In a major decision (Pembroke Hospital v. D.L. (May 23, 2019)) the SJC ruled that when a petition for commitment under Chapter 123 is denied, the respondent cannot be held for further evaluation at the petitioning facility or another facility barring new evidence “that failure to hospitalize such person would create a likelihood of serious harm by reason of mental illness.” M.G.L. chapter 123, sec. 12(a). An “involuntary readmission pursuant to § 12 must be based on new information that was unavailable to the judge during the previous petition hearing. Here, as the judge denied the first petition — finding D.L. not to be a danger to himself or others — Pembroke needed new information pertaining to D.L.’s dangerousness in order to readmit him properly pursuant to § 12.” Pembroke v. D.L. at footnote 13.
In this case, Pembroke failed to discharge D.L. within the meaning of G. L. c. 123 after the denial of its petition to continue D.L.’s confinement; this was a violation of the statute. See G. L. c. 123, § 6 (a). In addition, Pembroke’s § 12 (a) application to South Shore for evaluation and subsequent readmission and involuntary confinement of D.L. was an “abuse or misuse” of § 12. See G. L. c. 123, § 12 (b); Magrini, 451 Mass. at 784, 889 N.E.2d 929. Finally, because D.L. was not held lawfully under § 12 (b), the District Court did not have jurisdiction to rule on the petition for civil commitment pursuant to G. L. c. 123, §§ 7 and 8. For these reasons, the decision and order of the Appellate Division denying D.L.’s motion to dismiss is reversed. The order of civil commitment pursuant to §§ 7 and 8 is vacated.

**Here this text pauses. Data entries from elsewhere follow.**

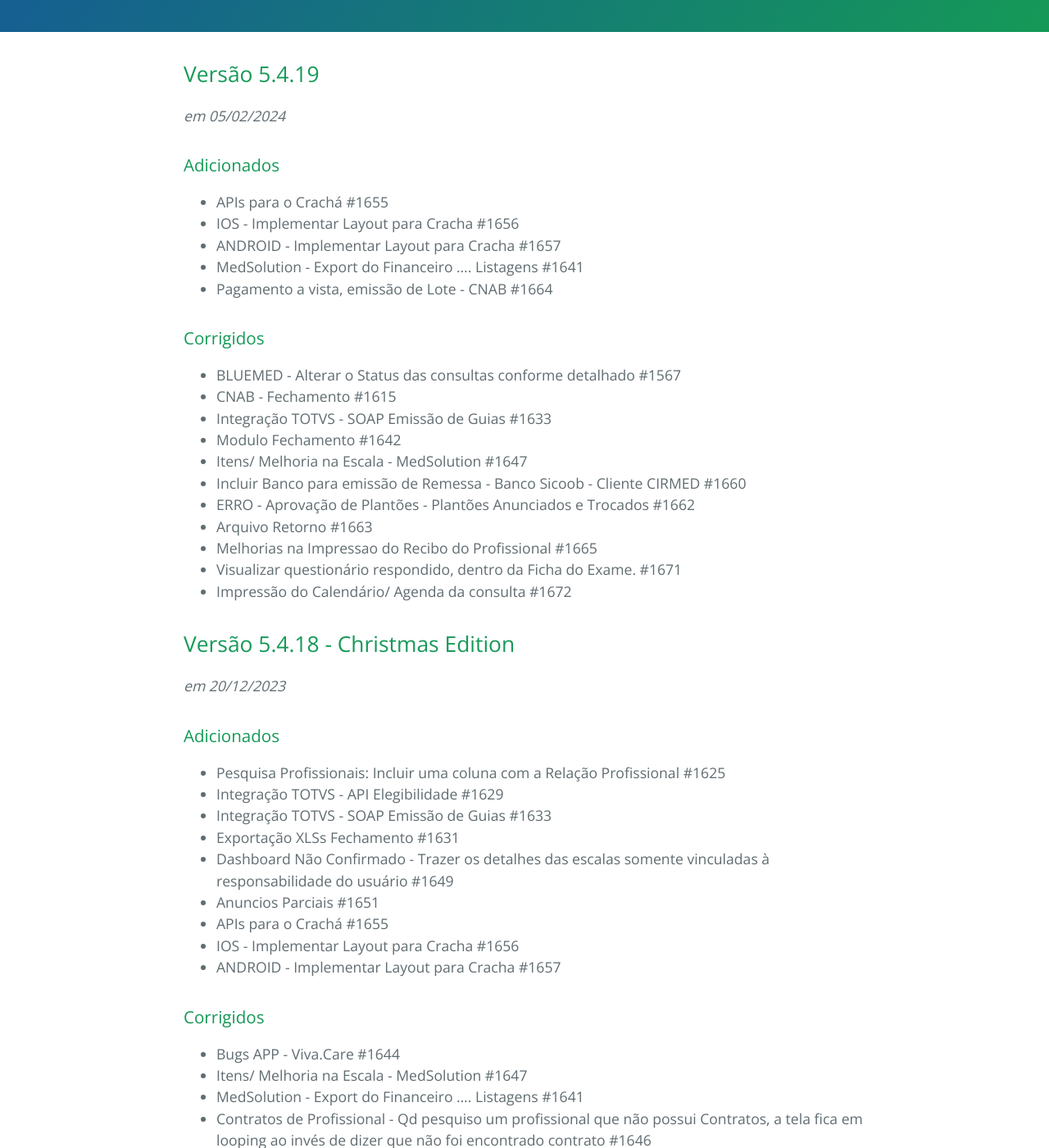
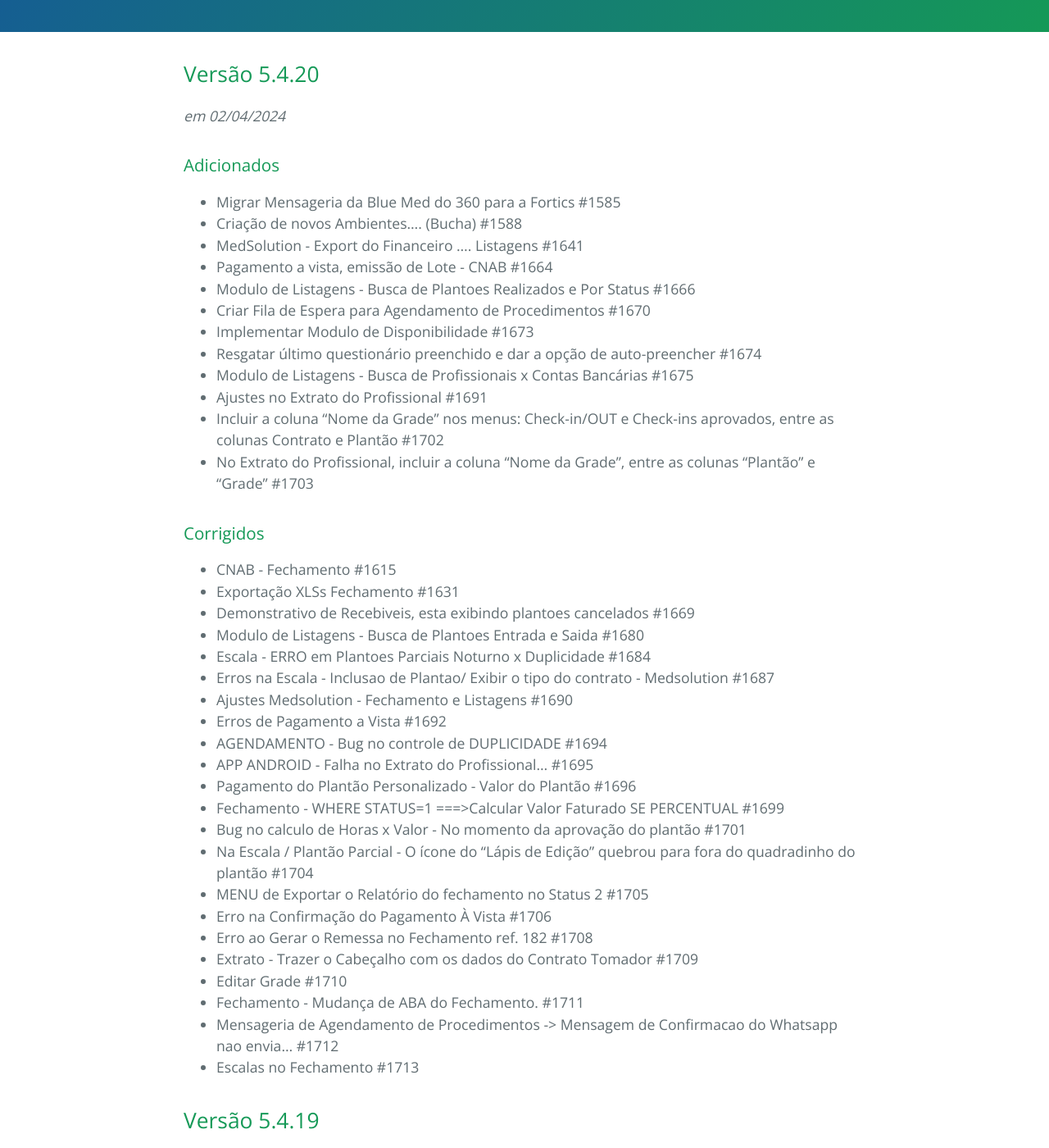
Before and after one commit to viva-care/viva-care.github.io, a Jekyll site: the page built from index.md, in a window 1280 px wide and 1400 px high, scrolled down 278 px. Shown: the whole window at 82% size. Built offline with Jekyll 4.4.1, drawn with Linux system fonts in a browser that asks for light colours; our own code applies the rules of GitHub Pages for plain Markdown files.

```diff
--- a/index.md
+++ b/index.md
@@ -1,6 +1,47 @@
 ---
 layout: default
 ---
+
+## Versão 5.4.20
+_em 02/04/2024_
+
+### Adicionados
+* Migrar Mensageria da Blue Med do 360 para a Fortics #1585
+* Criação de novos Ambientes.... (Bucha) #1588
+* MedSolution - Export do Financeiro .... Listagens #1641
+* Pagamento a vista, emissão de Lote - CNAB #1664
+* Modulo de Listagens - Busca de Plantoes Realizados e Por Status #1666
+* Criar Fila de Espera para Agendamento de Procedimentos #1670
+* Implementar Modulo de Disponibilidade #1673
+* Resgatar último questionário preenchido e dar a opção de auto-preencher #1674
+* Modulo de Listagens - Busca de Profissionais x Contas Bancárias #1675
+* Ajustes no Extrato do Profissional #1691
+* Incluir a coluna "Nome da Grade" nos menus: Check-in/OUT e Check-ins aprovados, entre as colunas Contrato e Plantão #1702
+* No Extrato do Profissional, incluir a coluna "Nome da Grade", entre as colunas "Plantão" e "Grade" #1703
+
+### Corrigidos
+* CNAB - Fechamento #1615
+* Exportação XLSs Fechamento #1631
+* Demonstrativo de Recebiveis, esta exibindo plantoes cancelados #1669
+* Modulo de Listagens - Busca de Plantoes Entrada e Saida #1680
+* Escala - ERRO em Plantoes Parciais Noturno x Duplicidade #1684
+* Erros na Escala - Inclusao de Plantao/ Exibir o tipo do contrato - Medsolution #1687
+* Ajustes Medsolution - Fechamento e Listagens #1690
+* Erros de Pagamento a Vista #1692
+* AGENDAMENTO - Bug no controle de DUPLICIDADE #1694
+* APP ANDROID - Falha no Extrato do Profissional... #1695
+* Pagamento do Plantão Personalizado - Valor do Plantão #1696
+* Fechamento - WHERE STATUS=1 ===>Calcular Valor Faturado SE PERCENTUAL #1699
+* Bug no calculo de Horas x Valor - No momento da aprovação do plantão #1701
+* Na Escala / Plantão Parcial - O ícone do "Lápis de Edição" quebrou para fora do quadradinho do plantão #1704
+* MENU de Exportar o Relatório do fechamento no Status 2 #1705
+* Erro na Confirmação do Pagamento À Vista #1706
+* Erro ao Gerar o Remessa no Fechamento ref. 182 #1708
+* Extrato - Trazer o Cabeçalho com os dados do Contrato Tomador #1709
+* Editar Grade #1710
+* Fechamento - Mudança de ABA do Fechamento. #1711
+* Mensageria de Agendamento de Procedimentos -> Mensagem de Confirmacao do Whatsapp nao envia... #1712
+* Escalas no Fechamento #1713
 
 ## Versão 5.4.19
 _em 05/02/2024_
```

Congratulations to Devorah Borenstein who argued and briefed the case, Director of Mental Health Appeals, Karen Talley for her support and Bar Advocates, Mike O’Brien & Joan Legraw, who were trial counsel in the successive petitions.